Help us keep this a respectfully Foolish area! This is a place for our readers to discuss, debate, and learn more about the Foolish investing topic you read about above. Help us keep it clean and safe. If you believe a comment is abusive or otherwise violates our Fool's Rules, please report it via the Report this Comment Report this Comment icon found on every comment.

  • Report this Comment On June 04, 2014, at 5:23 PM, My535 wrote:

    How timely! I was just with a Wells Fargo rep this morning and he was apparently confused as he told me the fee for the Propel World card was $45. The fee was not listed in the information sheet I received. All of the other terms in your article are consistent but the $175 fee would make it a non-starter for me.

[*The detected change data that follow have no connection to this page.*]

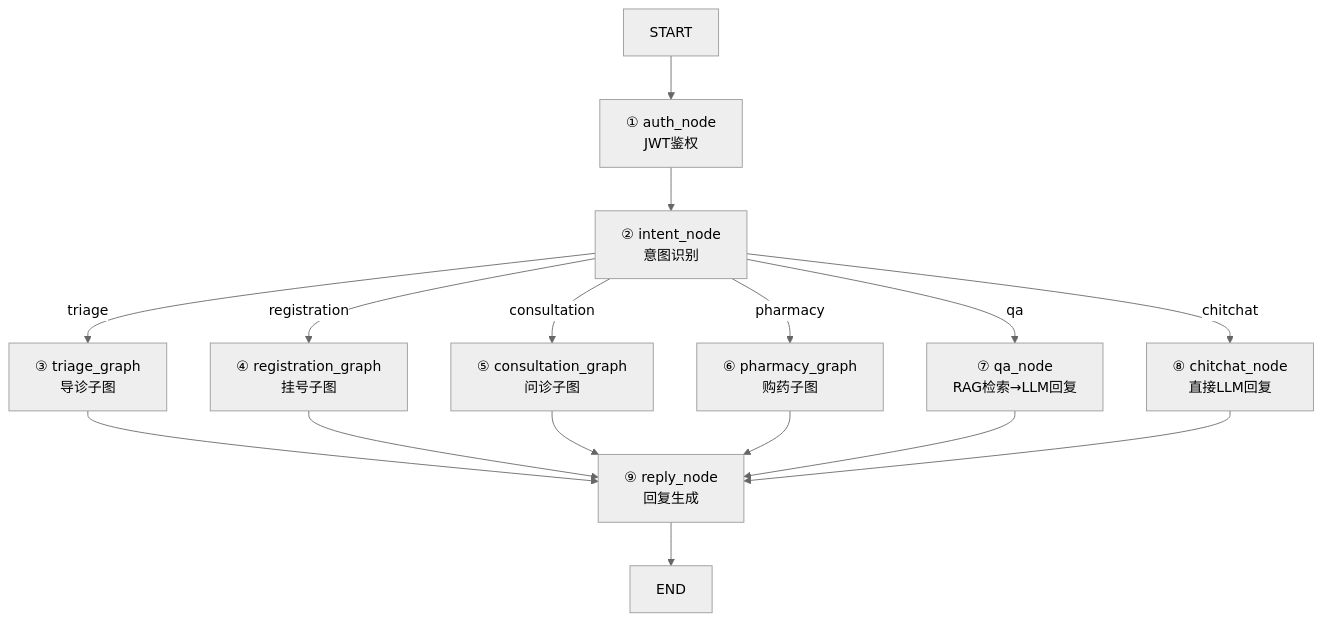
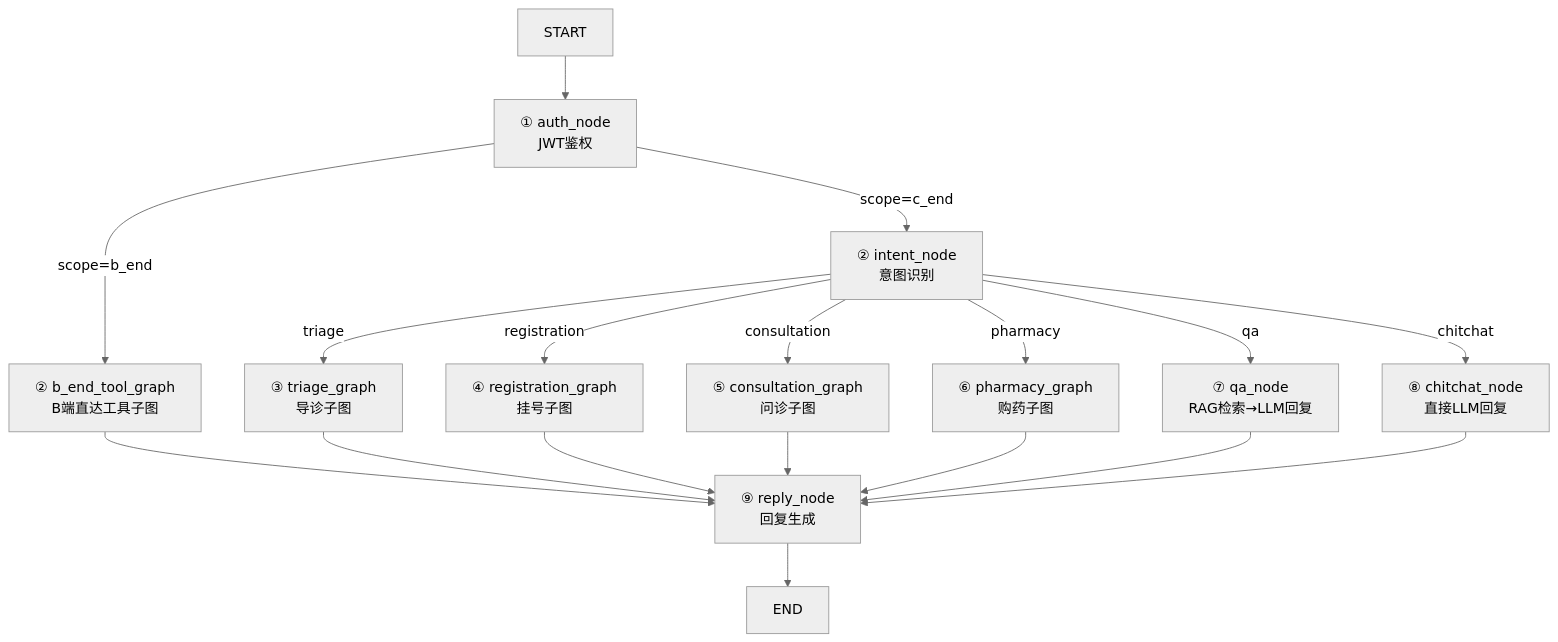
Before and after one commit to lezoo817/SPHP: the fifth of 7 diagrams in sphp-agent/docs/Agent/Agent模块系分.md, drawn with Mermaid (neutral theme). The commit also changed other lines of this file and 1 other file, not shown here.

First line of the commit message:
docs(routing): 开发计划 M8-3 标记完成 + 系分 §5.2 补 B 端意图定义

````diff
--- a/sphp-agent/docs/Agent/Agent模块系分.md
+++ b/sphp-agent/docs/Agent/Agent模块系分.md
@@ -576,18 +592,20 @@
 ```mermaid
 graph TD
     START["START"] --> AUTH["① auth_node<br/>JWT鉴权"]
-    AUTH --> INTENT["② intent_node<br/>意图识别"]
+    AUTH -->|"scope=b_end"| BTOOL["② b_end_tool_graph<br/>B端直达工具子图"]
+    AUTH -->|"scope=c_end"| INTENT["② intent_node<br/>意图识别"]
     INTENT -->|"triage"| TRIAGE["③ triage_graph<br/>导诊子图"]
     INTENT -->|"registration"| REG["④ registration_graph<br/>挂号子图"]
     INTENT -->|"consultation"| CONSULT["⑤ consultation_graph<br/>问诊子图"]
     INTENT -->|"pharmacy"| PHARM["⑥ pharmacy_graph<br/>购药子图"]
     INTENT -->|"qa"| QA["⑦ qa_node<br/>RAG检索→LLM回复"]
     INTENT -->|"chitchat"| CHAT["⑧ chitchat_node<br/>直接LLM回复"]
-    TRIAGE --> REPLY["⑨ reply_node<br/>回复生成"]
+    BTOOL --> REPLY["⑨ reply_node<br/>回复生成"]
+    TRIAGE --> REPLY
     REG --> REPLY
     CONSULT --> REPLY
     PHARM --> REPLY
     QA --> REPLY
     CHAT --> REPLY
     REPLY --> END["END"]
 ```
````
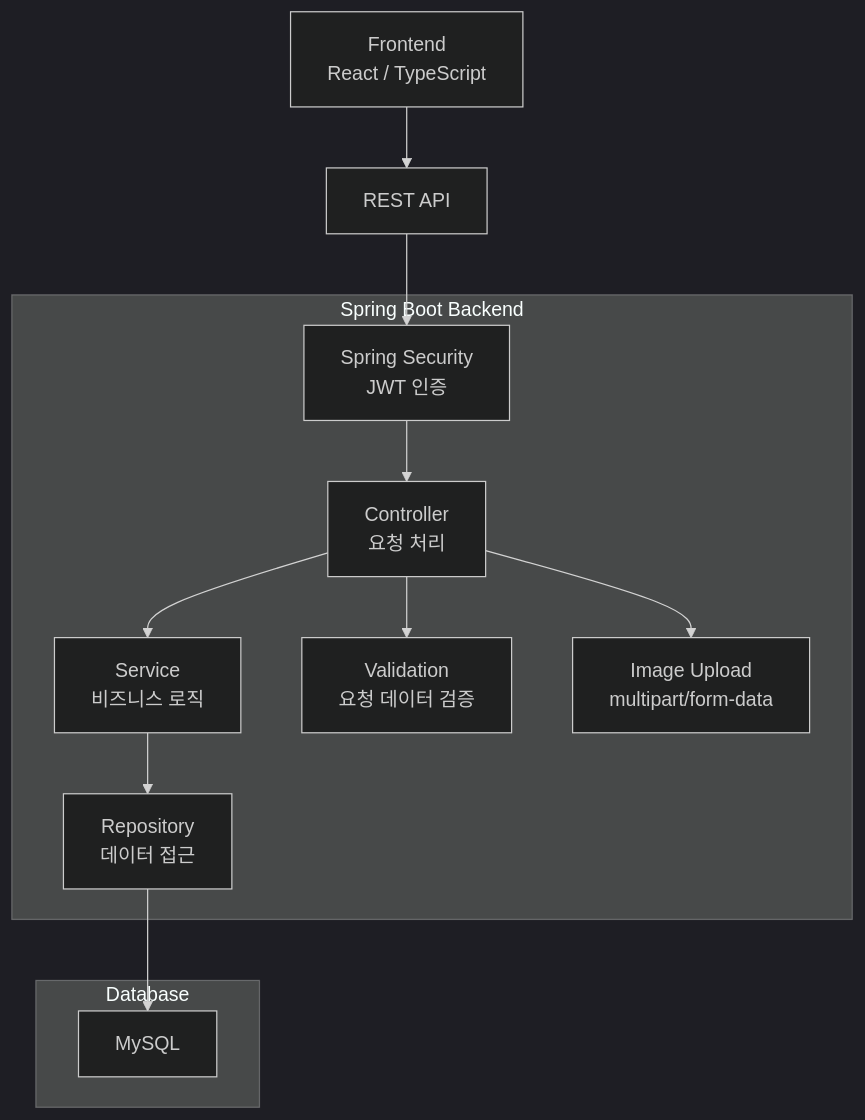
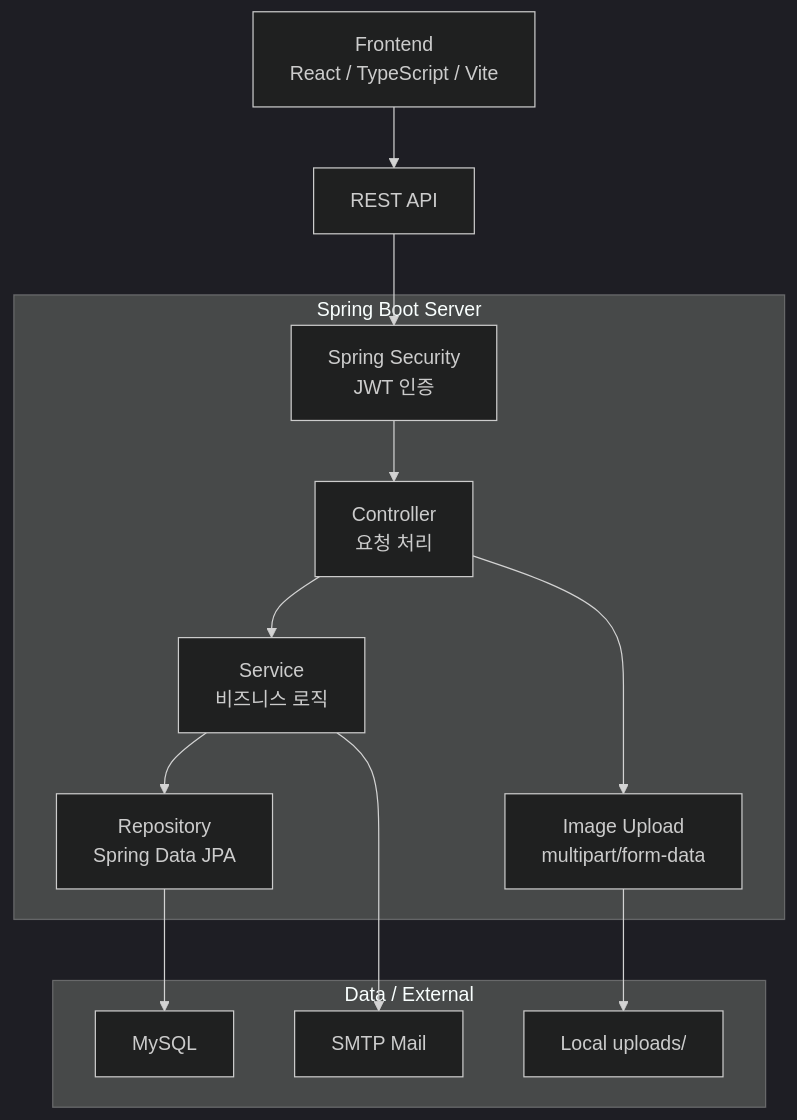
One commit to hjs7115/foodshare changed the diagram in README.md. Above: the diagram before and after it, drawn with Mermaid (dark theme). The commit also changed other lines of this file, not shown here.

````diff
--- a/README.md
+++ b/README.md
@@ -62,25 +66,27 @@
 ```mermaid
 graph TB
-    Client["Frontend<br/>React / TypeScript"] --> API["REST API"]
+    Client["Frontend<br/>React / TypeScript / Vite"] --> API["REST API"]
 
-    subgraph Backend["Spring Boot Backend"]
+    subgraph Server["Spring Boot Server"]
         Controller["Controller<br/>요청 처리"]
         Service["Service<br/>비즈니스 로직"]
-        Repository["Repository<br/>데이터 접근"]
+        Repository["Repository<br/>Spring Data JPA"]
         Security["Spring Security<br/>JWT 인증"]
-        Validation["Validation<br/>요청 데이터 검증"]
         Upload["Image Upload<br/>multipart/form-data"]
     end
 
-    subgraph Database["Database"]
+    subgraph Data["Data / External"]
         MySQL["MySQL"]
+        Mail["SMTP Mail"]
+        Files["Local uploads/"]
     end
 
     API --> Security
     Security --> Controller
-    Controller --> Validation
     Controller --> Service
     Service --> Repository
     Repository --> MySQL
     Controller --> Upload
+    Upload --> Files
+    Service --> Mail
 ```
````
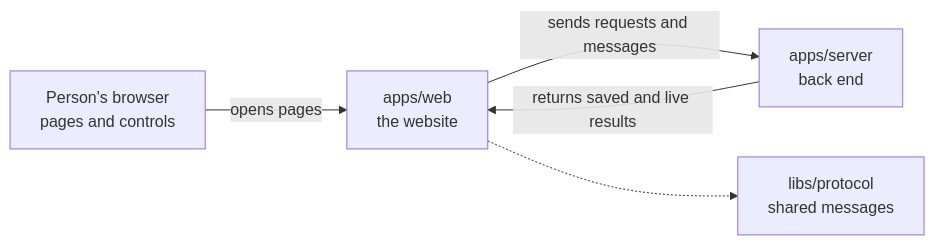
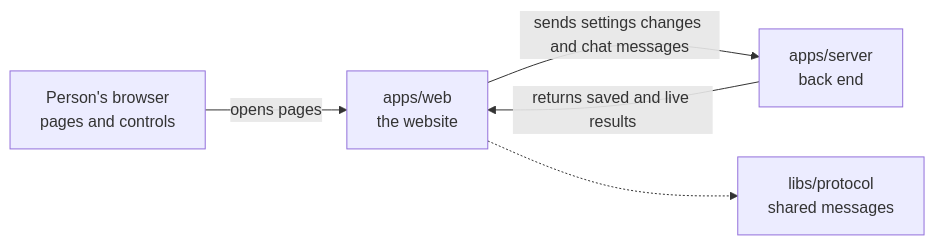
Before and after one commit to elewa-git/opencrane-new: the diagram in apps/web/README.md, drawn with Mermaid. The commit also changed other lines of this file and 27 other files, not shown here.

````diff
--- a/apps/web/README.md
+++ b/apps/web/README.md
@@ -17,7 +17,7 @@
 ```mermaid
 flowchart LR
   browser["Person's browser<br/>pages and controls"] -->|opens pages| web["apps/web<br/>the website"]
-  web -->|sends requests and messages| server["apps/server<br/>back end"]
+  web -->|sends settings changes and chat messages| server["apps/server<br/>back end"]
   server -->|returns saved and live results| web
   web -.-> protocol["libs/protocol<br/>shared messages"]
 ```
````
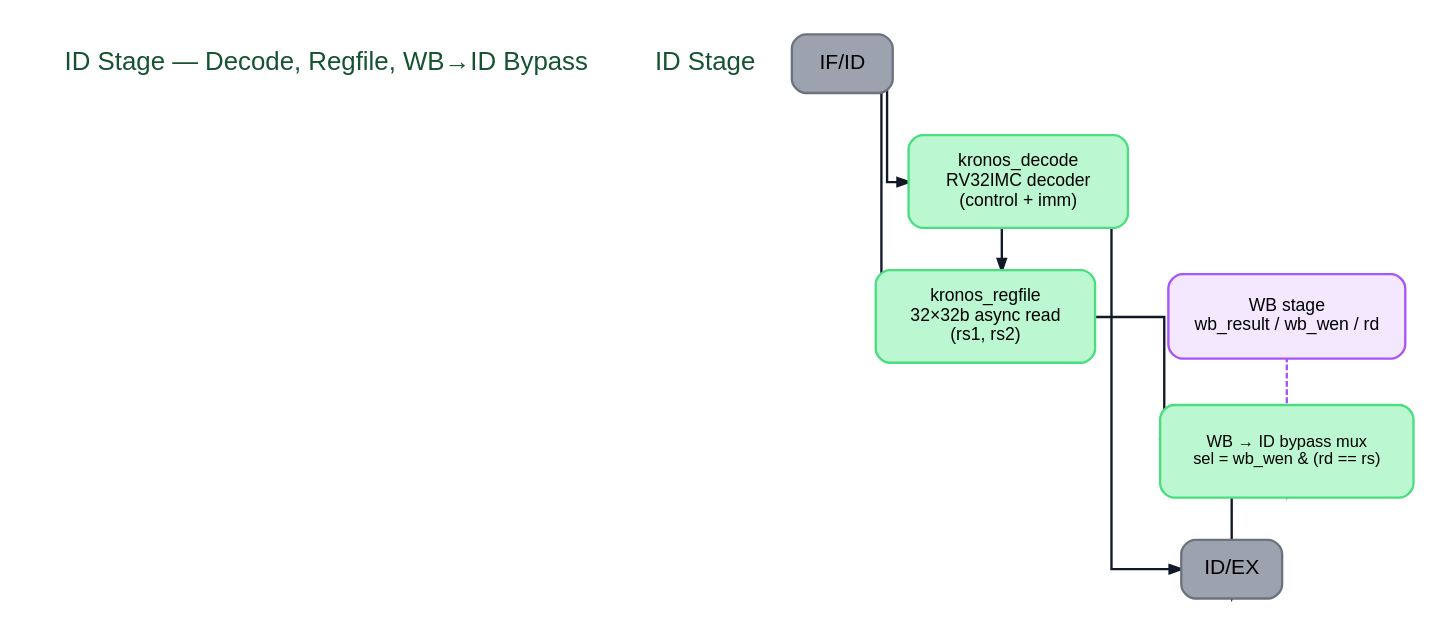
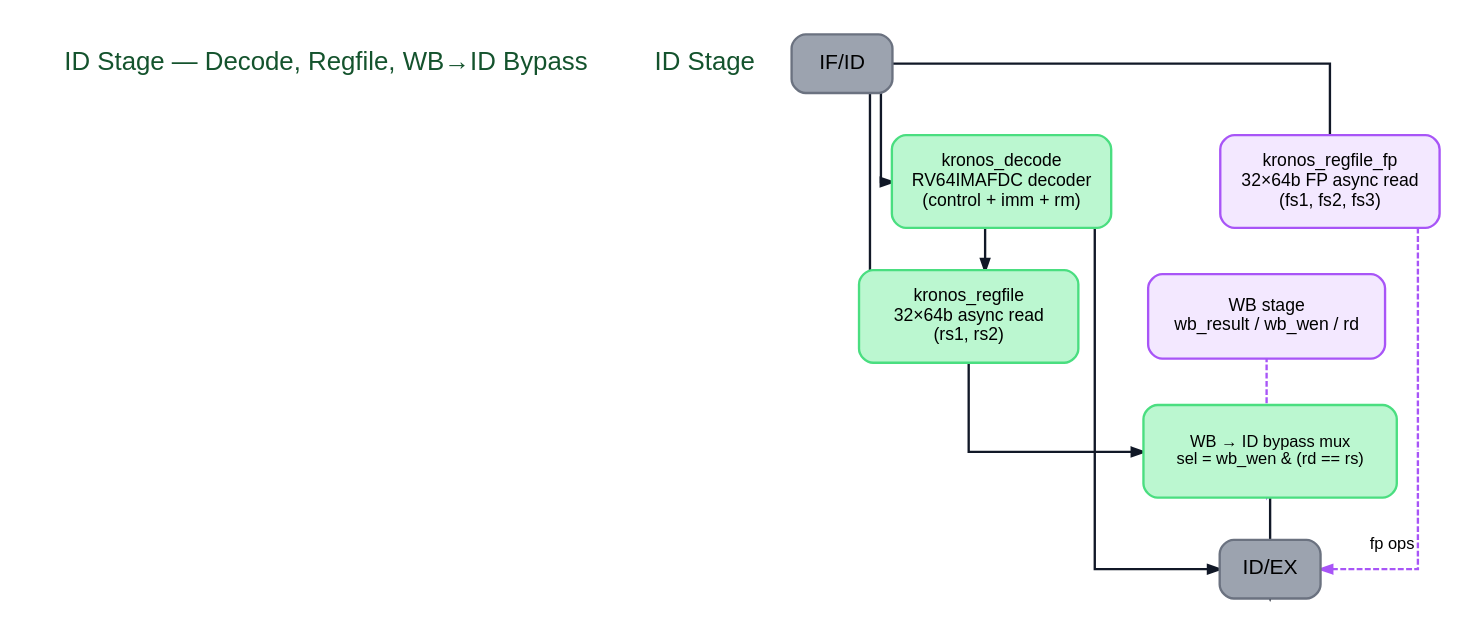
One commit to vladdum/kronos-riscv changed the diagram in docs/diagrams/src/id-stage.dot. Above: the diagram before and after it, drawn with Graphviz. The commit also changed 16 other files, not shown here.

First line of the commit message:
docs: rework pipeline diagrams and extend architecture.md to Stage 5b

```diff
--- a/docs/diagrams/src/id-stage.dot
+++ b/docs/diagrams/src/id-stage.dot
@@ -1,76 +1,88 @@
 digraph id_stage {
   // ────────────────────────────────────────────────────────────────
   // ID Stage — decoder, regfile, WB→ID bypass mux.
   // Layout: neato -n2 (pinned positions, orthogonal routing).
   //
   // Symmetric layout:
   //   Pipeline axis runs horizontally at y=300.
   //   decode and regfile are mirrored about the axis (Δy = ±120).
   //   Internal column is centered between IF/ID and ID/EX (Δx = 320).
   //   Bypass chain (bypass_mux → WB stage) sits directly below ID/EX.
   // ────────────────────────────────────────────────────────────────
   graph [
     splines     = ortho,
     pad         = 0.3,
     outputorder = edgesfirst,
     fontname    = "Helvetica",
   ];
 
   node [
     shape    = box,
     style    = "filled,rounded",
     fontname = "Helvetica",
     fontsize = 18,
     penwidth = 2,
   ];
 
   edge [
     fontname = "Helvetica",
     fontsize = 14,
     penwidth = 2,
     color    = "#111827",
   ];
 
   // Title
   title [pos="580,600!", label="ID Stage — Decode, Regfile, WB→ID Bypass",
          shape=plaintext, style="", fontsize=22, fontcolor="#14532d"];
 
   // Group label
   id_label [pos="580,520!", label="ID Stage",
             shape=plaintext, style="", fontsize=22, fontcolor="#14532d"];
 
   // ── Pipeline axis (y=300) ───────────────────────────────────────
   if_id_reg [pos="80,300!", label="IF/ID",
              fillcolor="#9ca3af", color="#6b7280", fontsize=18,
              width=1.2, height=0.7, fixedsize=true];
   id_ex_reg [pos="1080,300!", label="ID/EX",
              fillcolor="#9ca3af", color="#6b7280", fontsize=18,
              width=1.2, height=0.7, fixedsize=true];
 
   // ── ID internals (mirrored about y=300) ────────────────────────
-  decode  [pos="580,440!", label="kronos_decode\nRV32IMC decoder\n(control + imm)",
+  decode  [pos="580,440!", label="kronos_decode\nRV64IMAFDC decoder\n(control + imm + rm)",
            fillcolor="#bbf7d0", color="#4ade80", fontsize=15,
            width=2.6, height=1.1, fixedsize=true];
-  regfile [pos="580,160!", label="kronos_regfile\n32×32b async read\n(rs1, rs2)",
+  regfile [pos="580,160!", label="kronos_regfile\n32×64b async read\n(rs1, rs2)",
            fillcolor="#bbf7d0", color="#4ade80", fontsize=15,
            width=2.6, height=1.1, fixedsize=true];
 
   // ── Bypass chain (below ID/EX, centered under it) ──────────────
   bypass_mux [pos="1080,140!", label="WB → ID bypass mux\nsel = wb_wen & (rd == rs)",
               fillcolor="#bbf7d0", color="#4ade80", fontsize=14,
               width=3.0, height=1.1, fixedsize=true];
   wb_result  [pos="1080,0!", label="WB stage\nwb_result / wb_wen / rd",
               fillcolor="#f3e8ff", color="#a855f7", fontsize=15,
               width=2.8, height=1.0, fixedsize=true];
+  regfile_fp [pos="580,-160!", label="kronos_regfile_fp\n32×64b FP async read\n(fs1, fs2, fs3)",
+              fillcolor="#f3e8ff", color="#a855f7", fontsize=15,
+              width=2.6, height=1.1, fixedsize=true];
 
   // ── Edges (unlabeled — color + box labels carry meaning) ──────
   if_id_reg  -> decode  [tailport=e, headport=w];
   if_id_reg  -> regfile [tailport=e, headport=w];
   decode     -> regfile [tailport=s, headport=n];
   regfile    -> bypass_mux [tailport=e, headport=w];
   decode     -> id_ex_reg  [tailport=e, headport=w];
   bypass_mux -> id_ex_reg  [tailport=n, headport=s];
 
   // WB bypass (dashed purple) — enters bypass_mux from south
   wb_result -> bypass_mux [color="#a855f7", style=dashed, tailport=n, headport=s];
+
+  // Waypoint routes regfile_fp→id_ex_reg around the right side of bypass_mux and wb_result.
+  // x=1220 clears bypass_mux right face (1188) and wb_result right face (1181).
+  wp_fp_right [pos="1220,70!", style=invis, label="", shape=point, width=0.01, height=0.01];
+
+  // FP regfile reads — addresses from IF/ID, operands to ID/EX
+  if_id_reg   -> regfile_fp   [tailport=e, headport=w];
+  regfile_fp  -> wp_fp_right  [color="#a855f7", style=dashed, penwidth=2, arrowhead=none];
+  wp_fp_right -> id_ex_reg    [color="#a855f7", style=dashed, penwidth=2, headport=e, xlabel="fp ops"];
 }
```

  • Report this Comment On June 13, 2014, at 9:44 PM, soccerfool808 wrote:

    Unfortunately some years ago as I paid down my bills and cut up my cards (Amex being one), they have not forgotten this I feel. Recently they have sent "I am pre-approved" and 3x was not allowed to get a card. And my fico score is good and did my refinance too.

    So, on the loan officers suggestion of cutting/stopping my oldest held card, I am paying for it sort of. For business I charge up between $2500-3000 in gas alone.

    Stock wise, I am not buying Amex nor getting the card. My family and friends have heard this story.... last time I am saying this... don't cut up your oldest card as this hurts your credit score and maybe more in the long run.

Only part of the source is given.